Published:Tuesday | August 18, 2015 | 12:00 AMChristopher Serju

The National Environment and Planning Agency (NEPA) has cut the annual bird-shooting season by one week as a result of the likely impact of the prolonged drought on the availability of feed for birds.

As a result, the season, which usually starts the third weekend in August, will instead get under way this Saturday and run until Sunday, September 20.

"Although we did a survey that showed we could have a full season, we are still taking a precautionary approach. Our research is still not foolproof. It's still just an assessment and a best guess, really, so we decided to apply a precautionary approach to this season," said Ricardo Miller, coordinator at NEPA.

This year's survey of the breeding pattern of the four birds hunted locally shows the baldpate/white-crowned pigeon (Columba leucocephala) and pea dove/Zenaida dove (Zenaida aurita) peaked in the last week of April towards the first week of May, which contributed to the shortened seasoned.




NEPA usually sets the starting time for the season at 16 weeks after the peak of the breeding season. This year, however, it anticipated that the birds might have experienced a feed shortage as a direct result of the drought, which might have slowed their development. This is because the baldpate sources food mainly from a variety of feeder trees and does not go to ground to feed at all.

Some hunters plant fields of corn and other crops, which provide additional sources of feed for the pea dove, long-tailed pea dove/mourning dove (Zenaida macroura), and white-winged dove (Zenaida asiatica).

For this reason, if the overall output from feeder trees is affected by the drought, the baldpate will be affected, according to Yvette Strong, senior manager in the Conservation and Protection Division.

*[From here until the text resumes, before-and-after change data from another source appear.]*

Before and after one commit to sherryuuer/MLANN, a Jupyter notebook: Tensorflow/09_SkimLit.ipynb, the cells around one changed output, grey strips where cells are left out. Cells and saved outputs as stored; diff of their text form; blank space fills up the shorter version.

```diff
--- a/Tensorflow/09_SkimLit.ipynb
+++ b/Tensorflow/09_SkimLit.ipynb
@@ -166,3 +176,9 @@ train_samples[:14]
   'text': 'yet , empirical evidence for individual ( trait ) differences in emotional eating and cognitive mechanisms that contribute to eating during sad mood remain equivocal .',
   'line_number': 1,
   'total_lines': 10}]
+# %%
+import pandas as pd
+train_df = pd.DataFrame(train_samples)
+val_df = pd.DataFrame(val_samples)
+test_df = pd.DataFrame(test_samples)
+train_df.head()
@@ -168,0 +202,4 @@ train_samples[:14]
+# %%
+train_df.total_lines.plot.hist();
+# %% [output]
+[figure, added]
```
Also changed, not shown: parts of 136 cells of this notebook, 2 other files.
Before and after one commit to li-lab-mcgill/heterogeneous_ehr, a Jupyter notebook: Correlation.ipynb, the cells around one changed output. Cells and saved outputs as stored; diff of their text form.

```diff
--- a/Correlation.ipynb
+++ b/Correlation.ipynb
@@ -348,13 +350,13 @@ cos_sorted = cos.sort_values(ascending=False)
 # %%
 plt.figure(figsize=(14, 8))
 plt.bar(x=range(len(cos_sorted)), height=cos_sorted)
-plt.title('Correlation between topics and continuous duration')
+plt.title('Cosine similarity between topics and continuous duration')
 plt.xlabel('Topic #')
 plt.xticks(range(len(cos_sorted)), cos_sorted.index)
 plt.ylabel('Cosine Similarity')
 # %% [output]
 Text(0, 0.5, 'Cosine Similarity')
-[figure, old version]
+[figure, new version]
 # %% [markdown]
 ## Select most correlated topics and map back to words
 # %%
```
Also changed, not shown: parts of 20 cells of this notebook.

"During the season, approximately 90 per cent of the birds shot are actually birds that are bred during the present year's nesting season. Some 90 per cent of the birds shot range in age from two to four months," Strong told The Gleaner.